*Your goal*
Work out the number of lines with the word "shared" in the material below, then reply with that number only.

*Stored data*
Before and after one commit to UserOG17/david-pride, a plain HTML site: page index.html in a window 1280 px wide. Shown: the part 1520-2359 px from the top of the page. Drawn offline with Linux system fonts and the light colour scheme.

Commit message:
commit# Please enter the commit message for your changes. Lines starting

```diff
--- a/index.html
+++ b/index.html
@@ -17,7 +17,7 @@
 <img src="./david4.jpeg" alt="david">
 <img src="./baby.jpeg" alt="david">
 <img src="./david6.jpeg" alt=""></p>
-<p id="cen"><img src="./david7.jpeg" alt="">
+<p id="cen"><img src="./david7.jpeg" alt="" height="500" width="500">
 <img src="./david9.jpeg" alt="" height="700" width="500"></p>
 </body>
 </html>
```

--

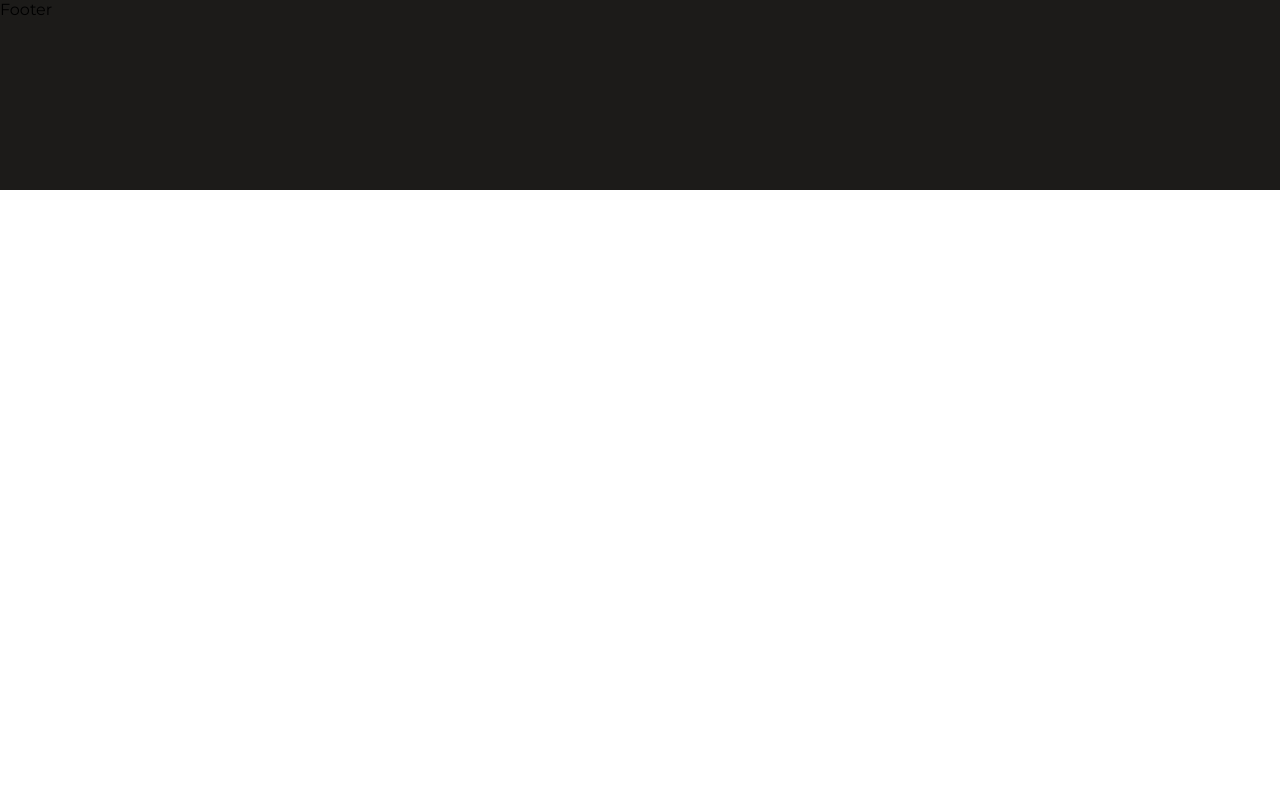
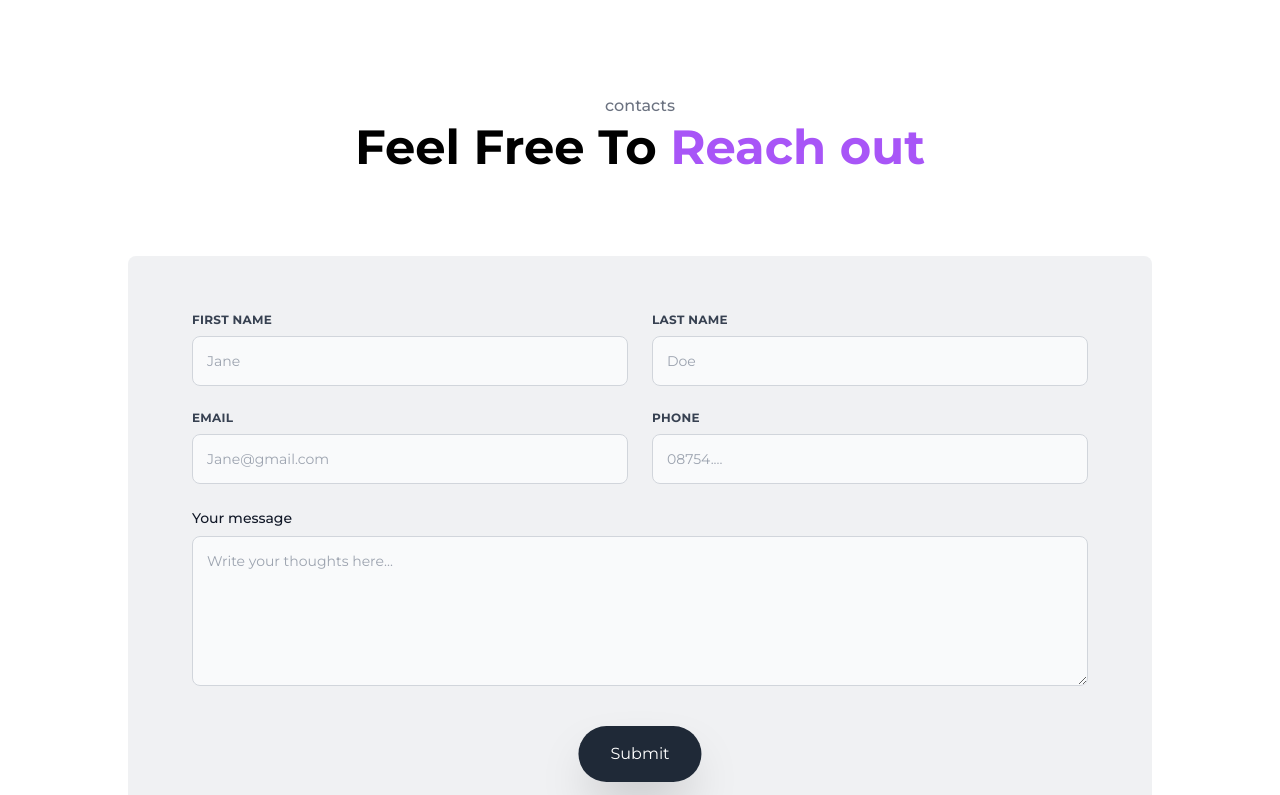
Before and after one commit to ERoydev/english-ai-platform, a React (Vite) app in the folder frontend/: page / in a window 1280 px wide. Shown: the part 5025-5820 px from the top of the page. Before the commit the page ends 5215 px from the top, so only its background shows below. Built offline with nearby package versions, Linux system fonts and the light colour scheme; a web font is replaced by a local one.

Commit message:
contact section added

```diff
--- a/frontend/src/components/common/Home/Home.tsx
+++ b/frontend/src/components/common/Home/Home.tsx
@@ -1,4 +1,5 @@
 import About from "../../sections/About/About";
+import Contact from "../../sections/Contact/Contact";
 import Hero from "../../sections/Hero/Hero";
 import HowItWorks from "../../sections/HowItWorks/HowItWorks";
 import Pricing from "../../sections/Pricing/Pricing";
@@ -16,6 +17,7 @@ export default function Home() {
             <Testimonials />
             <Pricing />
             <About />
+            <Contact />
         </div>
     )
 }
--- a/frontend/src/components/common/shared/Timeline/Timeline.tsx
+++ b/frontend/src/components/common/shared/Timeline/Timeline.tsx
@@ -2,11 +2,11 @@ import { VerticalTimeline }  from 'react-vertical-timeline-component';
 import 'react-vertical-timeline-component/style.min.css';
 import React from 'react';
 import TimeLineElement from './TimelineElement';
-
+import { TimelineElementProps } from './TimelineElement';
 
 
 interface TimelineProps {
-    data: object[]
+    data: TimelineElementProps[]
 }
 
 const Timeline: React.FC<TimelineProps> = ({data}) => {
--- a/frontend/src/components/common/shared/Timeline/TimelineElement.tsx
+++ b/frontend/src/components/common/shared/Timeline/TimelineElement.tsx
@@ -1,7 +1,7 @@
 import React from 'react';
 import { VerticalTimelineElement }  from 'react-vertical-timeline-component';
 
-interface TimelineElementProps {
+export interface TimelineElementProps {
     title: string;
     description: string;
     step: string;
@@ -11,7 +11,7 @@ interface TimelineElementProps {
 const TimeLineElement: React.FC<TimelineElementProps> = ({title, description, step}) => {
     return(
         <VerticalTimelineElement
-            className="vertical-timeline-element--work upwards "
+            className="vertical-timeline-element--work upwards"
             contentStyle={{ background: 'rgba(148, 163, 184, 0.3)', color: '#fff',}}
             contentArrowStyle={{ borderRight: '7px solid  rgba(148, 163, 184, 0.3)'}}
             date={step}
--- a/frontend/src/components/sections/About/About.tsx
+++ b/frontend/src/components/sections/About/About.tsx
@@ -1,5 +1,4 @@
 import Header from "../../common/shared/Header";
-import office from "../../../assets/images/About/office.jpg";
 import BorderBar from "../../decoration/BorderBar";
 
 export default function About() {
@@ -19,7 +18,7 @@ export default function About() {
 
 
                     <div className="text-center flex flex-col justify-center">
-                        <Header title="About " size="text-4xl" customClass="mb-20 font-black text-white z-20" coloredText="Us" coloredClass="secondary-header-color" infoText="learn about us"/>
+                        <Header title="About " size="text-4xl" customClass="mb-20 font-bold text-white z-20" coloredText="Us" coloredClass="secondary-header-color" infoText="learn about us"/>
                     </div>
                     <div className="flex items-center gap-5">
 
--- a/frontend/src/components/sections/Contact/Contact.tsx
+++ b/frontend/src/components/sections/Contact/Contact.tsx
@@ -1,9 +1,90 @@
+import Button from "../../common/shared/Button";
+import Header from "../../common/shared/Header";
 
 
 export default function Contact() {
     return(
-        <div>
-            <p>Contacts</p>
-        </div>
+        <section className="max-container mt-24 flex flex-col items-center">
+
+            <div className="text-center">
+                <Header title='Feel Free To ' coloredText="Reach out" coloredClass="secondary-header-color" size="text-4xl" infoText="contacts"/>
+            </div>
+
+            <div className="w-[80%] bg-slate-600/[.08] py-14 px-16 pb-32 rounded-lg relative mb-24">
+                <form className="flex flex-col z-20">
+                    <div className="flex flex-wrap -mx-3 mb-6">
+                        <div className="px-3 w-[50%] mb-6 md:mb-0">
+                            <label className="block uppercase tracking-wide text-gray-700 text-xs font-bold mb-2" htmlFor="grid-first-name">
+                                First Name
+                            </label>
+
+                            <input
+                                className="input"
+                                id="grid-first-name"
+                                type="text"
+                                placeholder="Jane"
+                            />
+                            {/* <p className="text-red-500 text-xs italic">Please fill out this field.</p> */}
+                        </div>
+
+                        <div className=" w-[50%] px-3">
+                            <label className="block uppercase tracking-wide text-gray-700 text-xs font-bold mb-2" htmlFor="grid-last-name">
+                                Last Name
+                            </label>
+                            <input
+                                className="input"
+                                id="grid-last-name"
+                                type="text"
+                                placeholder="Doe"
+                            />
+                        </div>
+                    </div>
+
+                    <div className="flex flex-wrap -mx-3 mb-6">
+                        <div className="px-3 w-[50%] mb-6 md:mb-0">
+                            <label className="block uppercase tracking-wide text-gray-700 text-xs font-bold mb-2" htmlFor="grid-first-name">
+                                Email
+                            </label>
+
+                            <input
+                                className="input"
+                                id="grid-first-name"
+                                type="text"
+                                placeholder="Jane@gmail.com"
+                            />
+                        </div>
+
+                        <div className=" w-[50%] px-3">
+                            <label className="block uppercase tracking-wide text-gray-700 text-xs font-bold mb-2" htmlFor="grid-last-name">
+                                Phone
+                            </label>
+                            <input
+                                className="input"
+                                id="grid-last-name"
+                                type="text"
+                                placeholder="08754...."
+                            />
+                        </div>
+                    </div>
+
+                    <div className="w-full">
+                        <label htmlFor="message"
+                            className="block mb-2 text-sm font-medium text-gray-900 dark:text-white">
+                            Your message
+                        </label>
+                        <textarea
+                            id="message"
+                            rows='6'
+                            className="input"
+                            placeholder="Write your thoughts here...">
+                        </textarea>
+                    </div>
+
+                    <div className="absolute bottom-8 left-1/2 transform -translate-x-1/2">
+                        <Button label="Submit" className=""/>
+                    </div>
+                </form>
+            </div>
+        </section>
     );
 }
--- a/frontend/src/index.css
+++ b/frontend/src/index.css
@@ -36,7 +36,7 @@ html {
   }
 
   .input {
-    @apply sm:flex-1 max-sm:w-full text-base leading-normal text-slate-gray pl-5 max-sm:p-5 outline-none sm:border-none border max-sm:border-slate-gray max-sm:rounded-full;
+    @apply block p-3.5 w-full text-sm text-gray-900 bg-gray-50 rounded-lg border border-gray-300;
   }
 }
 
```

*Task solution*
7